= EXERCISE DESCRIPTION =
Read the records beneath this task and copy every line that contains the string "cells".

= GIVEN RECORDS =

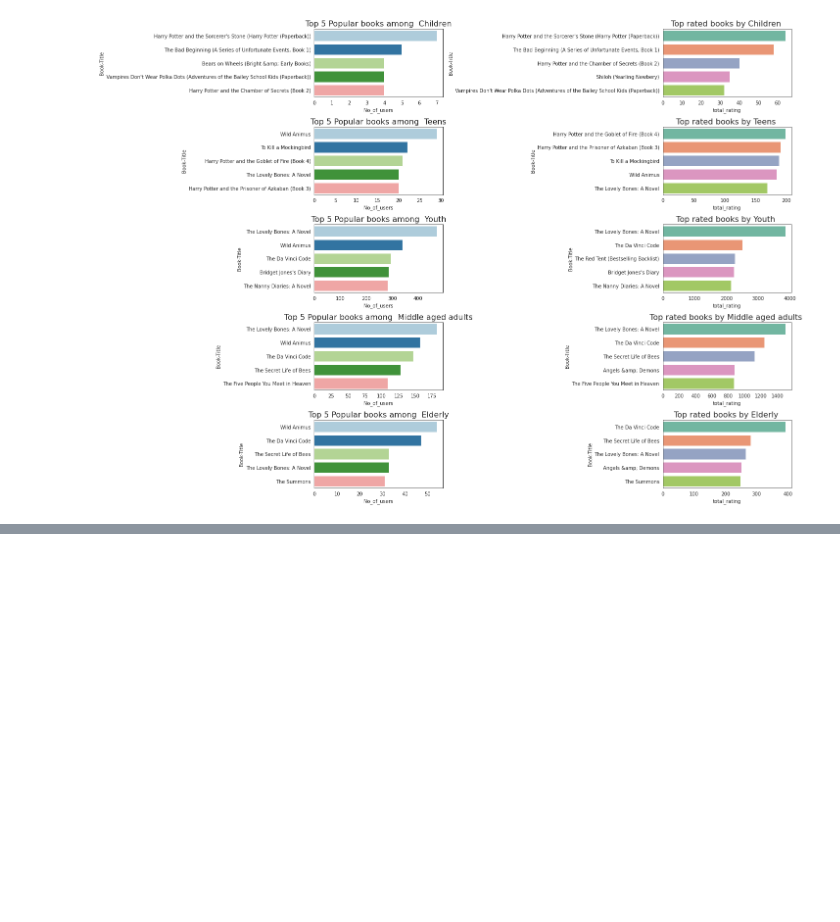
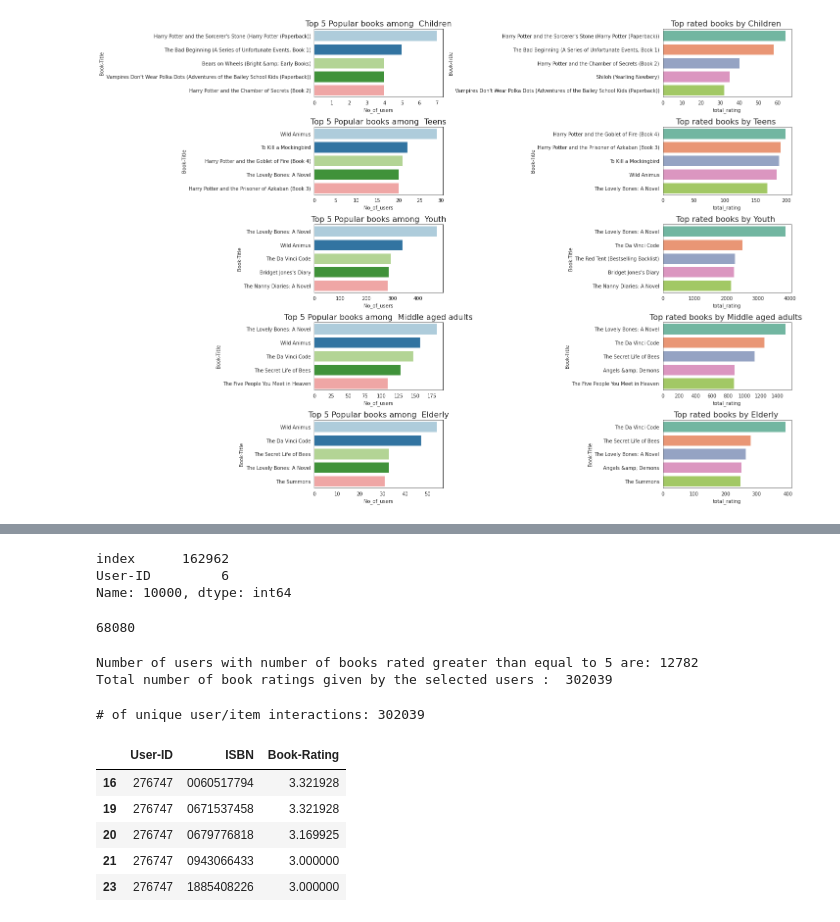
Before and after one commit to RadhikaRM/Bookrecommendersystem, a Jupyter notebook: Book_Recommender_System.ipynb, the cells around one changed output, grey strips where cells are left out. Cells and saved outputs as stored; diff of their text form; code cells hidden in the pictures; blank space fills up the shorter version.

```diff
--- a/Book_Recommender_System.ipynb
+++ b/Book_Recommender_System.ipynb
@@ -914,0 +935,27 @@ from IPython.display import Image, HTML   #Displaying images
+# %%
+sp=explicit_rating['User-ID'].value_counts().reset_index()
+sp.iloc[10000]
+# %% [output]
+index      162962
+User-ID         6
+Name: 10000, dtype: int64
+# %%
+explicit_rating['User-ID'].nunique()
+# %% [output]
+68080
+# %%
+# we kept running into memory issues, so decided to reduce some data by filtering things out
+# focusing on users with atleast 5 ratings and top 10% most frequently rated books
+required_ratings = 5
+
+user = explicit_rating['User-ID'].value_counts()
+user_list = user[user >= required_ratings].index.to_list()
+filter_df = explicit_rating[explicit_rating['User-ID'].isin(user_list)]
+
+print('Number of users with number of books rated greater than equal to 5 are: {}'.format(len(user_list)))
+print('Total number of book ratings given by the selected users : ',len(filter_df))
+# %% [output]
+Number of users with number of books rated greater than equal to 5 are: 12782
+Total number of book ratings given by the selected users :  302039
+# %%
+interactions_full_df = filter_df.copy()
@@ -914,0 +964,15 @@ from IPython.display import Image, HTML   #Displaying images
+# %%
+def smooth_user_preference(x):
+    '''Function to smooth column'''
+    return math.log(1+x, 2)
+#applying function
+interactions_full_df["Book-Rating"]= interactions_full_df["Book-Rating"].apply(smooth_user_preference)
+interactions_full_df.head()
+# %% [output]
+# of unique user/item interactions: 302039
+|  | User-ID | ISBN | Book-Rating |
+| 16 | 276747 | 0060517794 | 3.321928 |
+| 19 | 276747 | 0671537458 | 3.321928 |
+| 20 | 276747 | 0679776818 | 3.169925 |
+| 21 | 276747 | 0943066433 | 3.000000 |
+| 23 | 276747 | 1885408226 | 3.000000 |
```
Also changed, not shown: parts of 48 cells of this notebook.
...
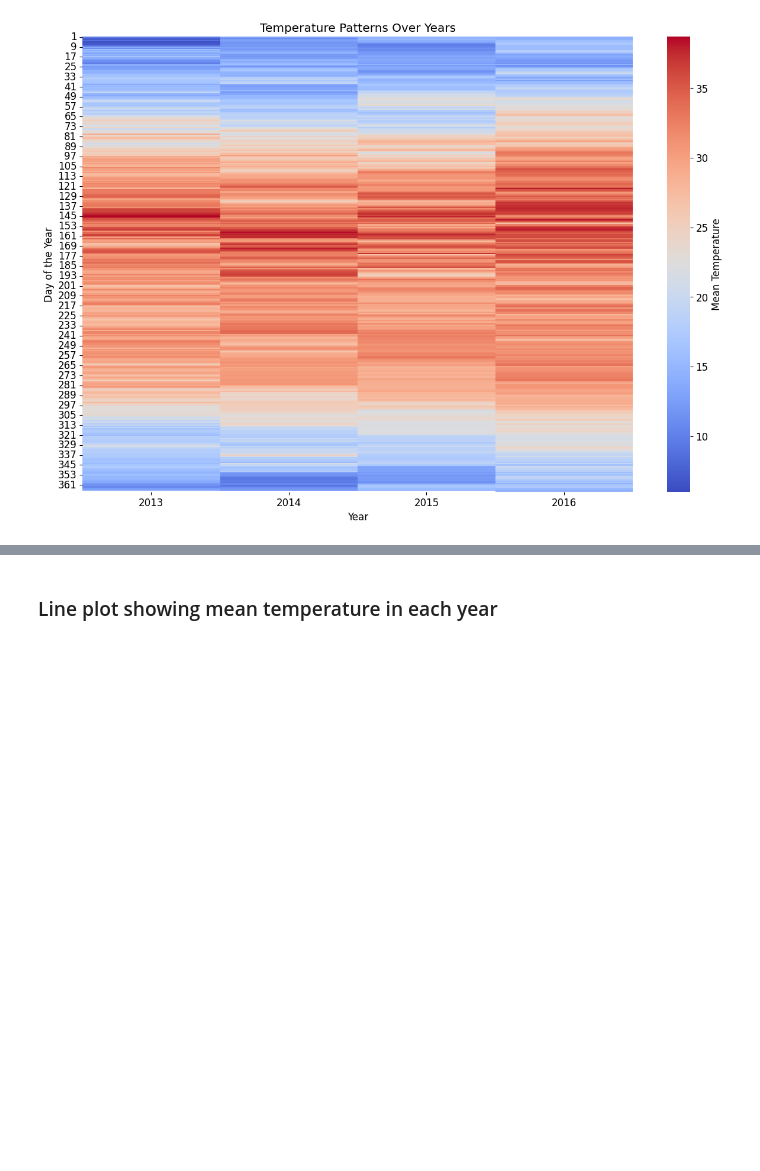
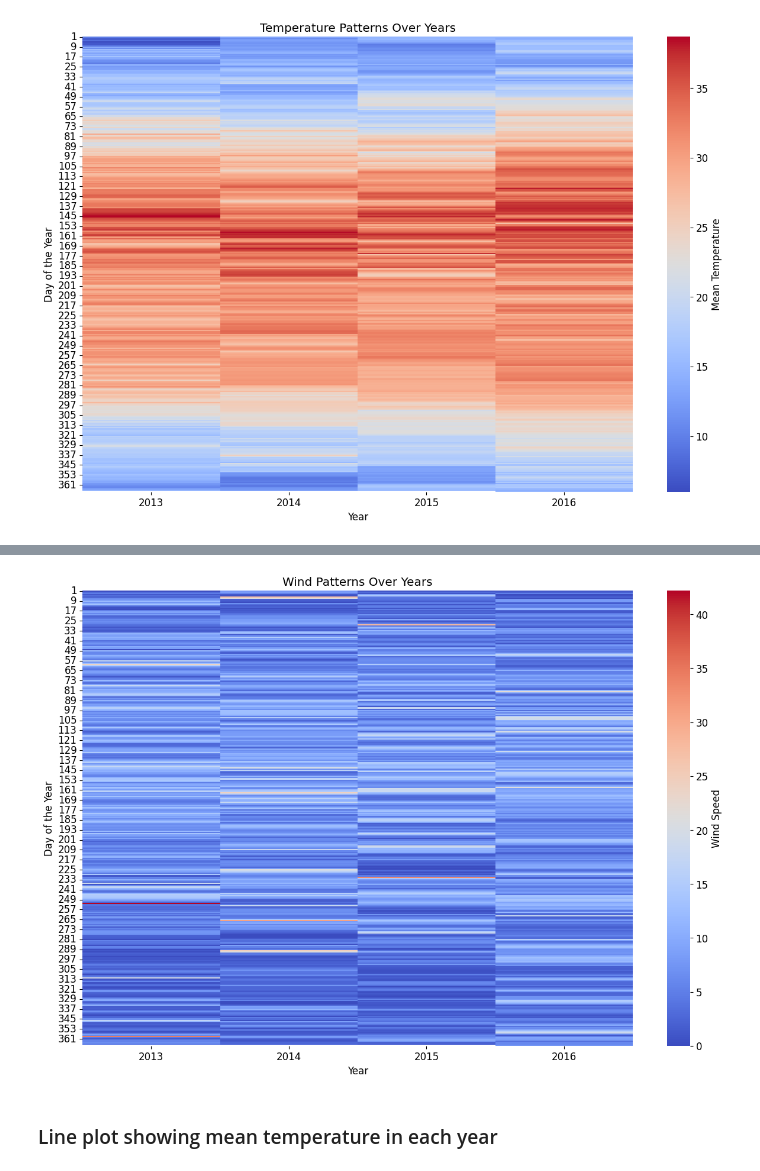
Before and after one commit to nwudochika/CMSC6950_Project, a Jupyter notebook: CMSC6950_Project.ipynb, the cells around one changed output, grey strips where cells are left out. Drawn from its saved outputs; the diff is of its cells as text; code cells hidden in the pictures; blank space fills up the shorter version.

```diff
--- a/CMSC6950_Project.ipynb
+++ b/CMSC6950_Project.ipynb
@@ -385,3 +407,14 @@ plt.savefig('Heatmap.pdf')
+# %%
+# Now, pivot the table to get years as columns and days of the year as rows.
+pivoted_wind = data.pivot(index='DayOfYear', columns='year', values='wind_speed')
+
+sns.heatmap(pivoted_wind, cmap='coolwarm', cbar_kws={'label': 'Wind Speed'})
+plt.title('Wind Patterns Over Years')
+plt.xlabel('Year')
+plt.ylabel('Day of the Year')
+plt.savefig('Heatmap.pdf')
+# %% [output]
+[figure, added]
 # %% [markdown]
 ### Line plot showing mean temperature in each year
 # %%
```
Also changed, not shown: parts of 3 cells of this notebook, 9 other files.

= EXERCISE RESPONSE =
Before and after one commit to RadhikaRM/Bookrecommendersystem, a Jupyter notebook: Book_Recommender_System.ipynb, the cells around one changed output, grey strips where cells are left out. Cells and saved outputs as stored; diff of their text form; code cells hidden in the pictures; blank space fills up the shorter version.
Also changed, not shown: parts of 48 cells of this notebook.
Before and after one commit to nwudochika/CMSC6950_Project, a Jupyter notebook: CMSC6950_Project.ipynb, the cells around one changed output, grey strips where cells are left out. Drawn from its saved outputs; the diff is of its cells as text; code cells hidden in the pictures; blank space fills up the shorter version.
Also changed, not shown: parts of 3 cells of this notebook, 9 other files.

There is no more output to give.